● **Source material**
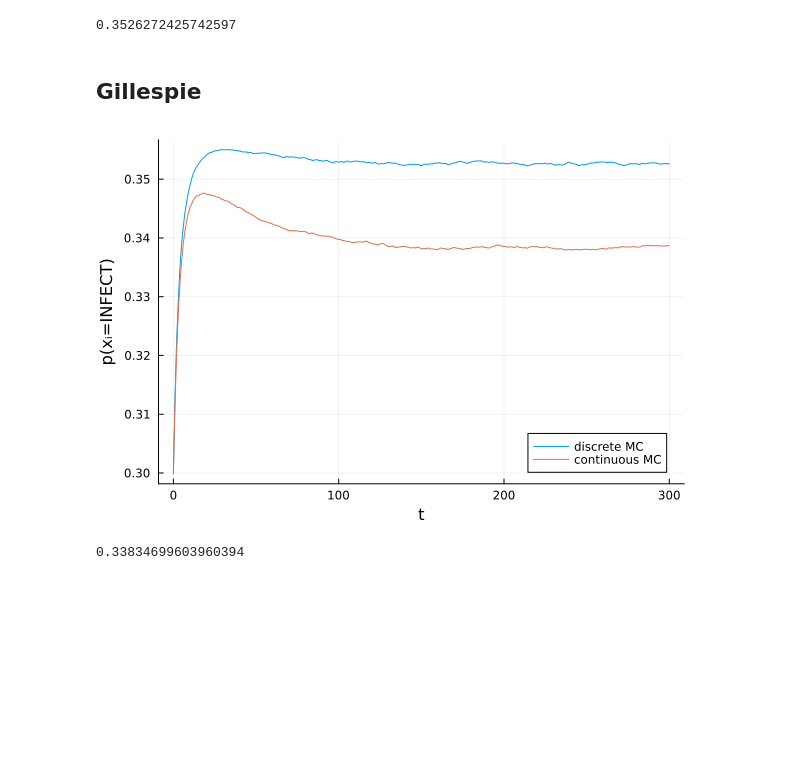
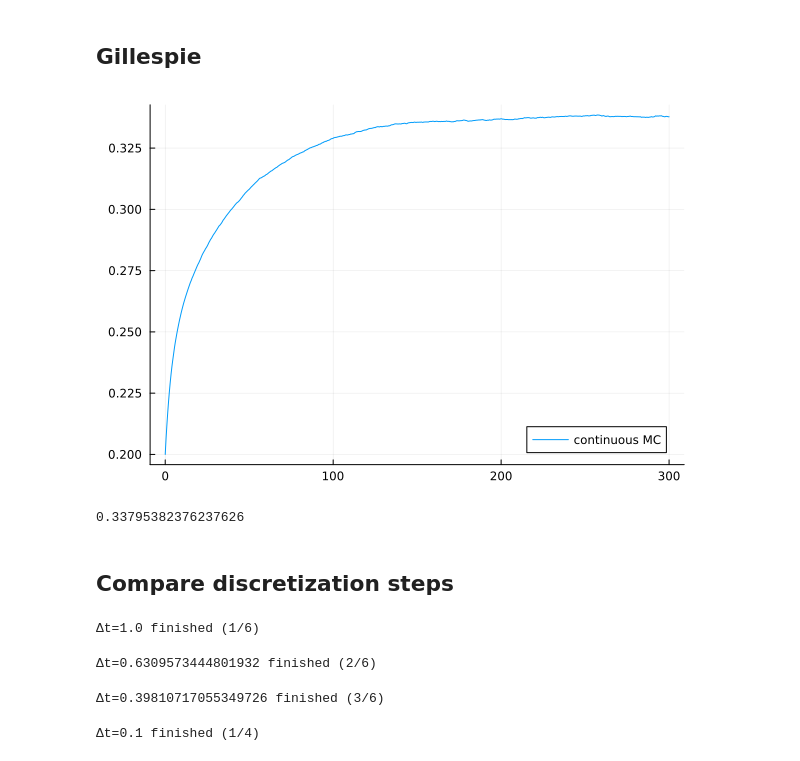
Before and after one commit to stecrotti/EternalDynamicCavity, a Jupyter notebook: aux/sis_montecarlo.ipynb, the cells around one changed output. Cells and saved outputs as stored; diff of their text form; code cells hidden in the pictures; blank space fills up the shorter version.

```diff
--- a/aux/sis_montecarlo.ipynb
+++ b/aux/sis_montecarlo.ipynb
@@ -7,19 +13,14 @@ import ProgressMeter; ProgressMeter.ijulia_behavior(:clear);
 # %%
 T = 300        # final time
 k = 3         # degree
-Δt = 1.0       # discretization
 λ = 0.07      # rate of transmission
 ρ = 0.1       # rate of recovery
-γ = 0.3      # prob. of zero patient
-N = 10^4;
+γ = 0.2      # prob. of zero patient
+N = 5*10^3;
 # %%
 seed = 0
 gg = random_regular_graph(N, k; seed)
 g = IndexedGraph(gg)
 
 # adjust probabilities and number of discrete time steps to simulate continuous-time behavior
-sis = SIS(g, λ*Δt, ρ*Δt, floor(Int, T/Δt); γ)
-
-# set up MPBP computation
-bp = mpbp(sis)
-sms = SoftMarginSampler(bp);
+sis = SIS(g, λ, ρ, T; γ);
@@ -35,19 +27,17 @@ pl = plot(0:Δt:T, p, xlabel="t", ylabel="p(xᵢ=INFECT)", label="discrete MC")
-# %%
-p_ss = mean(p[end-100:end])
-# %% [output]
-0.3526272425742597
 # %% [markdown]
 ## Gillespie
 # %%
-Δtplot = 1e-0
+Δtplot = 5e-1
 p_gill,_ = continuous_sis_sampler(sis, T, λ, ρ; nsamples = 10^3, sites=1:N,
     Δt=Δtplot, discard_dead_epidemics=false)
 m_gill = mean(p_gill);
 # %%
-plot!(deepcopy(pl), 0:Δtplot:T, m_gill, label="continuous MC")
+plot(0:Δtplot:T, m_gill, label="continuous MC")
 # %% [output]
-[figure, old version]
+[figure, new version]
 # %%
 p_ss_cont = mean(m_gill[end-100:end])
 # %% [output]
-0.33834699603960394
+0.33795382376237626
+# %% [markdown]
+## Compare discretization steps
@@ -53,0 +47,27 @@ p_ss_cont = mean(m_gill[end-100:end])
+# %%
+ps = map(eachindex(Δts)) do a
+    Δt = Δts[a]
+    sis = SIS(g, λ*Δt, ρ*Δt, floor(Int, T/Δt); γ);
+    bp = mpbp(sis)
+    sms = SoftMarginSampler(bp)
+    sample!(sms, nsamples)
+    println("Δt=$Δt finished ($a/$(length(Δts)))")
+    p = mean([x.val for x in y] for y in means((x, args...)->x-1, sms))
+end;
+# %% [output]
+Δt=1.0 finished (1/6)
+Δt=0.6309573444801932 finished (2/6)
+Δt=0.39810717055349726 finished (3/6)
+# %%
+Δts2 = 10.0 .^ (-1:-0.2:-1.6)
+ps2 = map(eachindex(Δts2)) do a
+    Δt = Δts2[a]
+    sis = SIS(g, λ*Δt, ρ*Δt, floor(Int, T/Δt); γ);
+    bp = mpbp(sis)
+    sms = SoftMarginSampler(bp)
+    sample!(sms, nsamples)
+    println("Δt=$Δt finished ($a/$(length(Δts2)))")
+    p = mean([x.val for x in y] for y in means((x, args...)->x-1, sms))
+end;
+# %% [output]
+Δt=0.1 finished (1/4)
```
Also changed, not shown: parts of 10 cells of this notebook, 3 other files.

● **Assignment**
Output the data exactly as it appears. The pictures do not belong in it.

● **Solution to this task**
Before and after one commit to stecrotti/EternalDynamicCavity, a Jupyter notebook: aux/sis_montecarlo.ipynb, the cells around one changed output. Cells and saved outputs as stored; diff of their text form; code cells hidden in the pictures; blank space fills up the shorter version.

```diff
--- a/aux/sis_montecarlo.ipynb
+++ b/aux/sis_montecarlo.ipynb
@@ -7,19 +13,14 @@ import ProgressMeter; ProgressMeter.ijulia_behavior(:clear);
 # %%
 T = 300        # final time
 k = 3         # degree
-Δt = 1.0       # discretization
 λ = 0.07      # rate of transmission
 ρ = 0.1       # rate of recovery
-γ = 0.3      # prob. of zero patient
-N = 10^4;
+γ = 0.2      # prob. of zero patient
+N = 5*10^3;
 # %%
 seed = 0
 gg = random_regular_graph(N, k; seed)
 g = IndexedGraph(gg)
 
 # adjust probabilities and number of discrete time steps to simulate continuous-time behavior
-sis = SIS(g, λ*Δt, ρ*Δt, floor(Int, T/Δt); γ)
-
-# set up MPBP computation
-bp = mpbp(sis)
-sms = SoftMarginSampler(bp);
+sis = SIS(g, λ, ρ, T; γ);
@@ -35,19 +27,17 @@ pl = plot(0:Δt:T, p, xlabel="t", ylabel="p(xᵢ=INFECT)", label="discrete MC")
-# %%
-p_ss = mean(p[end-100:end])
-# %% [output]
-0.3526272425742597
 # %% [markdown]
 ## Gillespie
 # %%
-Δtplot = 1e-0
+Δtplot = 5e-1
 p_gill,_ = continuous_sis_sampler(sis, T, λ, ρ; nsamples = 10^3, sites=1:N,
     Δt=Δtplot, discard_dead_epidemics=false)
 m_gill = mean(p_gill);
 # %%
-plot!(deepcopy(pl), 0:Δtplot:T, m_gill, label="continuous MC")
+plot(0:Δtplot:T, m_gill, label="continuous MC")
 # %% [output]
-[figure, old version]
+[figure, new version]
 # %%
 p_ss_cont = mean(m_gill[end-100:end])
 # %% [output]
-0.33834699603960394
+0.33795382376237626
+# %% [markdown]
+## Compare discretization steps
@@ -53,0 +47,27 @@ p_ss_cont = mean(m_gill[end-100:end])
+# %%
+ps = map(eachindex(Δts)) do a
+    Δt = Δts[a]
+    sis = SIS(g, λ*Δt, ρ*Δt, floor(Int, T/Δt); γ);
+    bp = mpbp(sis)
+    sms = SoftMarginSampler(bp)
+    sample!(sms, nsamples)
+    println("Δt=$Δt finished ($a/$(length(Δts)))")
+    p = mean([x.val for x in y] for y in means((x, args...)->x-1, sms))
+end;
+# %% [output]
+Δt=1.0 finished (1/6)
+Δt=0.6309573444801932 finished (2/6)
+Δt=0.39810717055349726 finished (3/6)
+# %%
+Δts2 = 10.0 .^ (-1:-0.2:-1.6)
+ps2 = map(eachindex(Δts2)) do a
+    Δt = Δts2[a]
+    sis = SIS(g, λ*Δt, ρ*Δt, floor(Int, T/Δt); γ);
+    bp = mpbp(sis)
+    sms = SoftMarginSampler(bp)
+    sample!(sms, nsamples)
+    println("Δt=$Δt finished ($a/$(length(Δts2)))")
+    p = mean([x.val for x in y] for y in means((x, args...)->x-1, sms))
+end;
+# %% [output]
+Δt=0.1 finished (1/4)
```
Also changed, not shown: parts of 10 cells of this notebook, 3 other files.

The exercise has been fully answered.